Input Block Start

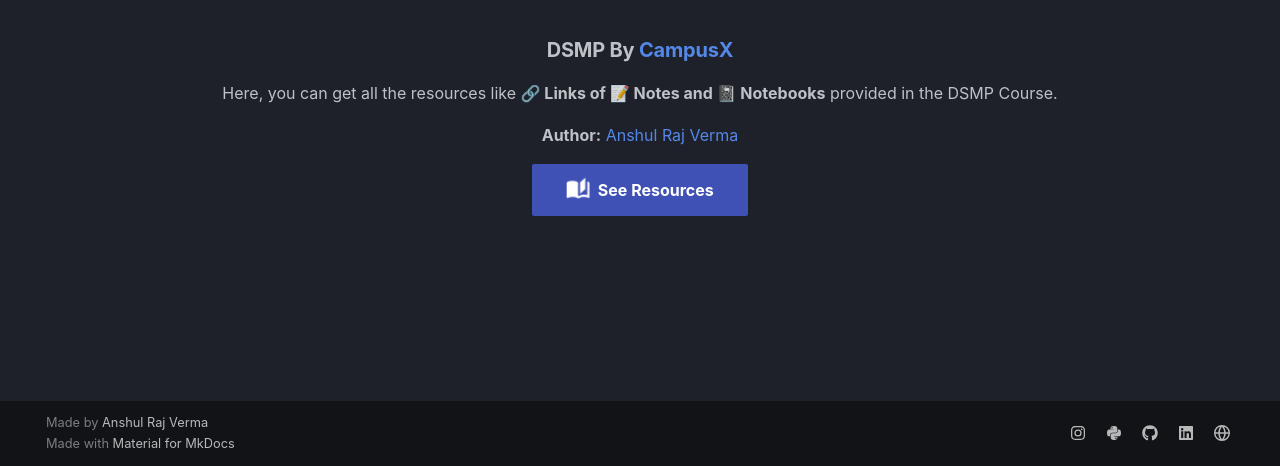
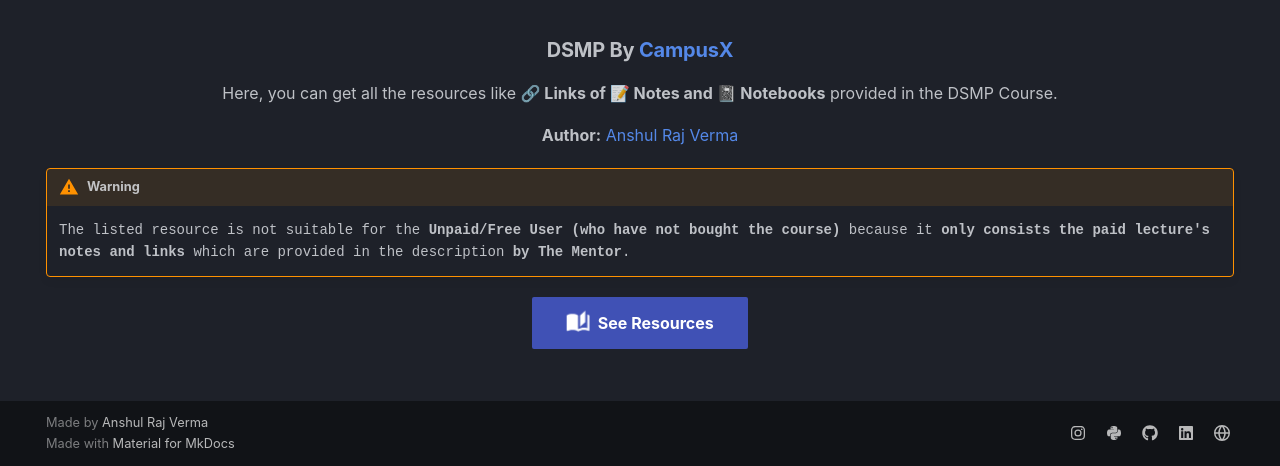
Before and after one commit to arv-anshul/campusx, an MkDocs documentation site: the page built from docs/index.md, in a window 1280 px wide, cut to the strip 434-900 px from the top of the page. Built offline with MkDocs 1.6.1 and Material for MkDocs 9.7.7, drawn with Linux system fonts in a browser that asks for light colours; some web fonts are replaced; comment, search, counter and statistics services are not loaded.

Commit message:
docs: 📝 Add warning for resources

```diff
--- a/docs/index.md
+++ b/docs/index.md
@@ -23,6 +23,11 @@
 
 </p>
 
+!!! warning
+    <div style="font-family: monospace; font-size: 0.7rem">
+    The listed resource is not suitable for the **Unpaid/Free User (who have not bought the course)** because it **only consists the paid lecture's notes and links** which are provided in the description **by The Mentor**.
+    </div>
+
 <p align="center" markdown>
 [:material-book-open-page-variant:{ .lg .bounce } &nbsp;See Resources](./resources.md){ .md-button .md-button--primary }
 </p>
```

Input Block End
Input Block Start

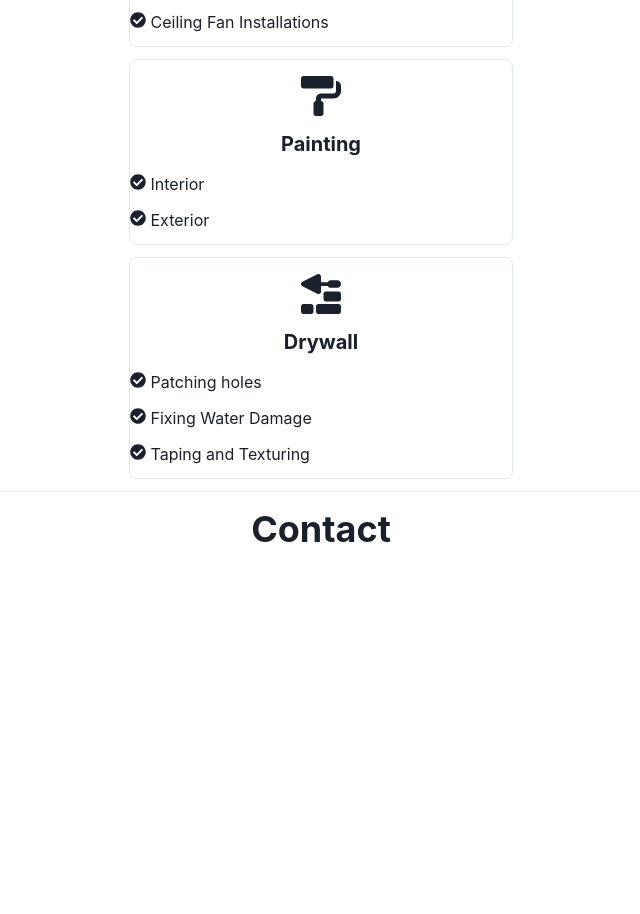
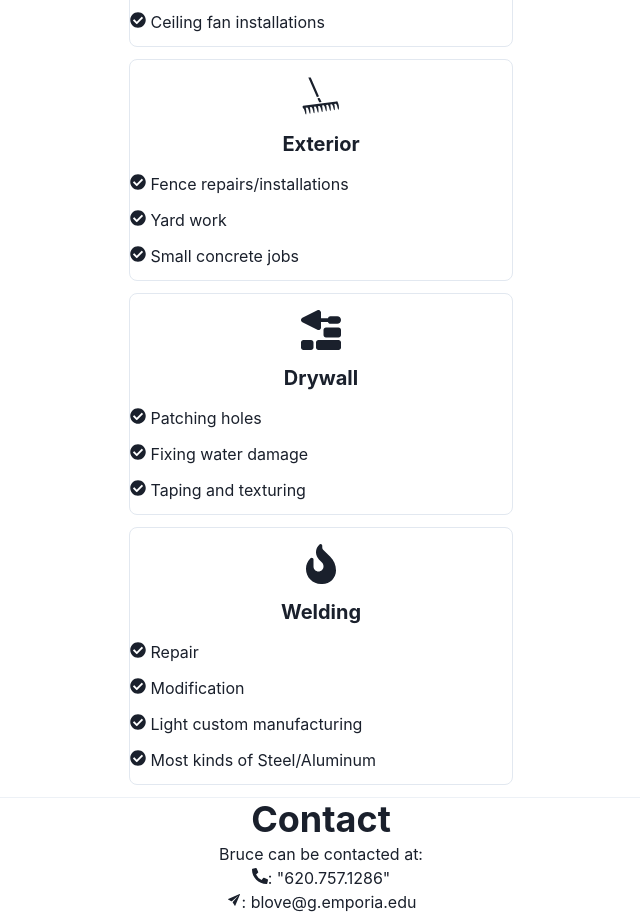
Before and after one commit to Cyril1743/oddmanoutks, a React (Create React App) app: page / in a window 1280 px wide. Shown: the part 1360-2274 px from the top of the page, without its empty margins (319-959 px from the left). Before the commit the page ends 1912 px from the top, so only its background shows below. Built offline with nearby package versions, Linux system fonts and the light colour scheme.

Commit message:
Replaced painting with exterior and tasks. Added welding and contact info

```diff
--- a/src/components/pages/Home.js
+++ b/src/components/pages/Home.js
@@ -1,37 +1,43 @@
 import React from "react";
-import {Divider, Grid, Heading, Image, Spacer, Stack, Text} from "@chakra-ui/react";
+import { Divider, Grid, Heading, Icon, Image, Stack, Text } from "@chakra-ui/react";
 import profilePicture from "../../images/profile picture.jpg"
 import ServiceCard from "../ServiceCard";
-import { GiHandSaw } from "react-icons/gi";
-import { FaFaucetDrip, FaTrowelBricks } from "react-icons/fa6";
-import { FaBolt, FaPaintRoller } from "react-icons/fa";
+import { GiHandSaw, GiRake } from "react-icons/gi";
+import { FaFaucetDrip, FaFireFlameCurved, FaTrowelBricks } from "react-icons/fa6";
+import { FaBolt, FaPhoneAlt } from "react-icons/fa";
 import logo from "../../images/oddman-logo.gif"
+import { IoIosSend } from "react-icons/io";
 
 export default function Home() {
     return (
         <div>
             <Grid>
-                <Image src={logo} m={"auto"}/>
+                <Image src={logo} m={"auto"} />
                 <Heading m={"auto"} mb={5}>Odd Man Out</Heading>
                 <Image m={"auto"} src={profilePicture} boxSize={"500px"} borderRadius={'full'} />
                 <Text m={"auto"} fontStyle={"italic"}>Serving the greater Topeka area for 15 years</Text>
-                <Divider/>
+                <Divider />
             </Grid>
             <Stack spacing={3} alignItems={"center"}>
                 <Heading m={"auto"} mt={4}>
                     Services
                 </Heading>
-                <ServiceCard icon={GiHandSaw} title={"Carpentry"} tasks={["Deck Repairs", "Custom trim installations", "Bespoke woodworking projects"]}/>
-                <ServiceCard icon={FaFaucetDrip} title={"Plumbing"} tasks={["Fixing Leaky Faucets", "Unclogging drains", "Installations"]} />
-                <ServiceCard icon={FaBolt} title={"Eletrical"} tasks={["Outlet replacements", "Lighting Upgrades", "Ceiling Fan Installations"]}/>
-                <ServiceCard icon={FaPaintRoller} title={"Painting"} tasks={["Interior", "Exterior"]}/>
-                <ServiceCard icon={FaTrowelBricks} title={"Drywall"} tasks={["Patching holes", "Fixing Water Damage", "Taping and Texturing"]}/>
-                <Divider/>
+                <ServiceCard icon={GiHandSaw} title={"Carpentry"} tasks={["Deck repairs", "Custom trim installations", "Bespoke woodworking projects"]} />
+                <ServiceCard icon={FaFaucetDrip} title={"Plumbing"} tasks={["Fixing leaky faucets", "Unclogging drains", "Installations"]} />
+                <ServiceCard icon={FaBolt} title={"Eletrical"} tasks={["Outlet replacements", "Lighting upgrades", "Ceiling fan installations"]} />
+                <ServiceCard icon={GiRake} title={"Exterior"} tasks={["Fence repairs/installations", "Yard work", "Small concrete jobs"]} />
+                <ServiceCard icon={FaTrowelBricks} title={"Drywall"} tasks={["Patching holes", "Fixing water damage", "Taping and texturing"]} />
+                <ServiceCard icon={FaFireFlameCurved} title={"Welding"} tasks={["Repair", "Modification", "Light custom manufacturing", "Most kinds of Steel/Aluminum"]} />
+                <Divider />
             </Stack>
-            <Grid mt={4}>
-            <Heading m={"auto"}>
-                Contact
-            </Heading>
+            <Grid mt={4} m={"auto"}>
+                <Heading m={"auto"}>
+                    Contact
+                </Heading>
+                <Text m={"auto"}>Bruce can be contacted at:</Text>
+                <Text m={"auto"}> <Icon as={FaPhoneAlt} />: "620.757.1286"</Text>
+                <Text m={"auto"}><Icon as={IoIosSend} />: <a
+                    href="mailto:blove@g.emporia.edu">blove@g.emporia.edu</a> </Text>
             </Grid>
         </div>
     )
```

Input Block End

§ **Problem to work on**
Report the number of lines in the listing above that include the word "chakra", and nothing else.

§ **Result of this exercise**
2